The answer must be a single number: the count of lines in these records that hold "form".

DATA RECORDS Block Start

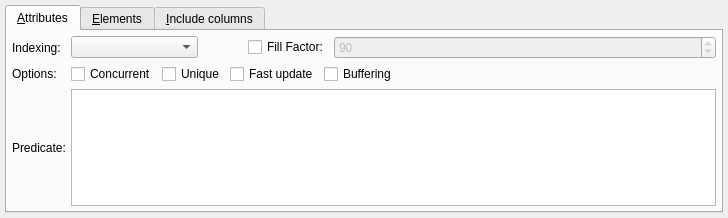
This is libs/libgui/ui/dbobjects/indexwidget.ui in pgmodeler/pgmodeler as Qt 5 draws it before an edit. The edited form follows.
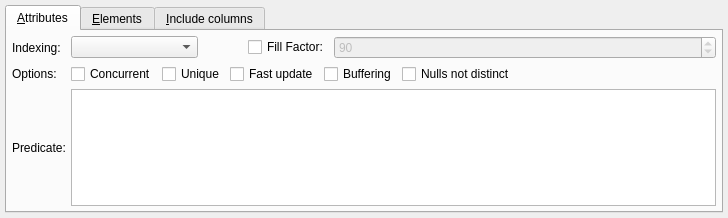
This is the edited form. Icons and pictures are not drawn.

Commit message: Added support for NULLS NOT DISTINCT attribute in unique constarints and indexes

What changed in the file:
```diff
--- a/libs/libgui/ui/dbobjects/indexwidget.ui
+++ b/libs/libgui/ui/dbobjects/indexwidget.ui
@@ -291,7 +291,7 @@
          <item>
           <widget class="QCheckBox" name="buffering_chk">
            <property name="sizePolicy">
-            <sizepolicy hsizetype="Expanding" vsizetype="Fixed">
+            <sizepolicy hsizetype="Fixed" vsizetype="Fixed">
              <horstretch>0</horstretch>
              <verstretch>0</verstretch>
             </sizepolicy>
@@ -301,6 +301,19 @@
            </property>
           </widget>
          </item>
+         <item>
+          <widget class="QCheckBox" name="nulls_not_distinct_chk">
+           <property name="sizePolicy">
+            <sizepolicy hsizetype="Expanding" vsizetype="Fixed">
+             <horstretch>0</horstretch>
+             <verstretch>0</verstretch>
+            </sizepolicy>
+           </property>
+           <property name="text">
+            <string>Nulls not distinct</string>
+           </property>
+          </widget>
+         </item>
         </layout>
        </item>
        <item row="2" column="0">
```
The commit also changes 19 other files.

DATA RECORDS Block End

= WRITTEN ANSWER =
2